#### [Stored data entries]
--*--
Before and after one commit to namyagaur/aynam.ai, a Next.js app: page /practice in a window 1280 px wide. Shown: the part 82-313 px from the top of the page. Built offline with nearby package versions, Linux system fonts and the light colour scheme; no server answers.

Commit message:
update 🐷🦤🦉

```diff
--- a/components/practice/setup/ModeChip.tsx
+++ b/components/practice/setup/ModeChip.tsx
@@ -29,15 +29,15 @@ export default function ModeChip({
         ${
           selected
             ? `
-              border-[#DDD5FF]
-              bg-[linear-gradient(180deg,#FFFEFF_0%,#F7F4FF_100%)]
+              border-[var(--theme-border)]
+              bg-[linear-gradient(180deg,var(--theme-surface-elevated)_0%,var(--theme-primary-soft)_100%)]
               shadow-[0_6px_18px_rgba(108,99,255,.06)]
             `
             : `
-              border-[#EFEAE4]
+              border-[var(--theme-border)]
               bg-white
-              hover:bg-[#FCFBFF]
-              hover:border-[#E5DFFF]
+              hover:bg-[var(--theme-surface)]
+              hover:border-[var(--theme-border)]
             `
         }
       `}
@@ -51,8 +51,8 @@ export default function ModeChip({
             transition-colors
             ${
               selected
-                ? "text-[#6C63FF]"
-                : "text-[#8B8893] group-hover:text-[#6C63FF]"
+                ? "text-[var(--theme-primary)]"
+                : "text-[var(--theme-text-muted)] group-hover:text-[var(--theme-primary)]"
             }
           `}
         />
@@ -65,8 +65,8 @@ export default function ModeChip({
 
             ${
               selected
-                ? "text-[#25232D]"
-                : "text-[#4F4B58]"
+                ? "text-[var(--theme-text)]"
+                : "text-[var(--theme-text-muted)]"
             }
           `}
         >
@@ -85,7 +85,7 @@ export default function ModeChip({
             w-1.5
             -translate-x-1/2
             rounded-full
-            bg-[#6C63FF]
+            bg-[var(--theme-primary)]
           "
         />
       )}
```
--*--
#### [PROBLEM DETAILS]
Each of the lines above must appear again, unchanged.

#### [EXERCISE SOLUTION]
Before and after one commit to namyagaur/aynam.ai, a Next.js app: page /practice in a window 1280 px wide. Shown: the part 82-313 px from the top of the page. Built offline with nearby package versions, Linux system fonts and the light colour scheme; no server answers.

Commit message:
update 🐷🦤🦉

```diff
--- a/components/practice/setup/ModeChip.tsx
+++ b/components/practice/setup/ModeChip.tsx
@@ -29,15 +29,15 @@ export default function ModeChip({
         ${
           selected
             ? `
-              border-[#DDD5FF]
-              bg-[linear-gradient(180deg,#FFFEFF_0%,#F7F4FF_100%)]
+              border-[var(--theme-border)]
+              bg-[linear-gradient(180deg,var(--theme-surface-elevated)_0%,var(--theme-primary-soft)_100%)]
               shadow-[0_6px_18px_rgba(108,99,255,.06)]
             `
             : `
-              border-[#EFEAE4]
+              border-[var(--theme-border)]
               bg-white
-              hover:bg-[#FCFBFF]
-              hover:border-[#E5DFFF]
+              hover:bg-[var(--theme-surface)]
+              hover:border-[var(--theme-border)]
             `
         }
       `}
@@ -51,8 +51,8 @@ export default function ModeChip({
             transition-colors
             ${
               selected
-                ? "text-[#6C63FF]"
-                : "text-[#8B8893] group-hover:text-[#6C63FF]"
+                ? "text-[var(--theme-primary)]"
+                : "text-[var(--theme-text-muted)] group-hover:text-[var(--theme-primary)]"
             }
           `}
         />
@@ -65,8 +65,8 @@ export default function ModeChip({
 
             ${
               selected
-                ? "text-[#25232D]"
-                : "text-[#4F4B58]"
+                ? "text-[var(--theme-text)]"
+                : "text-[var(--theme-text-muted)]"
             }
           `}
         >
@@ -85,7 +85,7 @@ export default function ModeChip({
             w-1.5
             -translate-x-1/2
             rounded-full
-            bg-[#6C63FF]
+            bg-[var(--theme-primary)]
           "
         />
       )}
```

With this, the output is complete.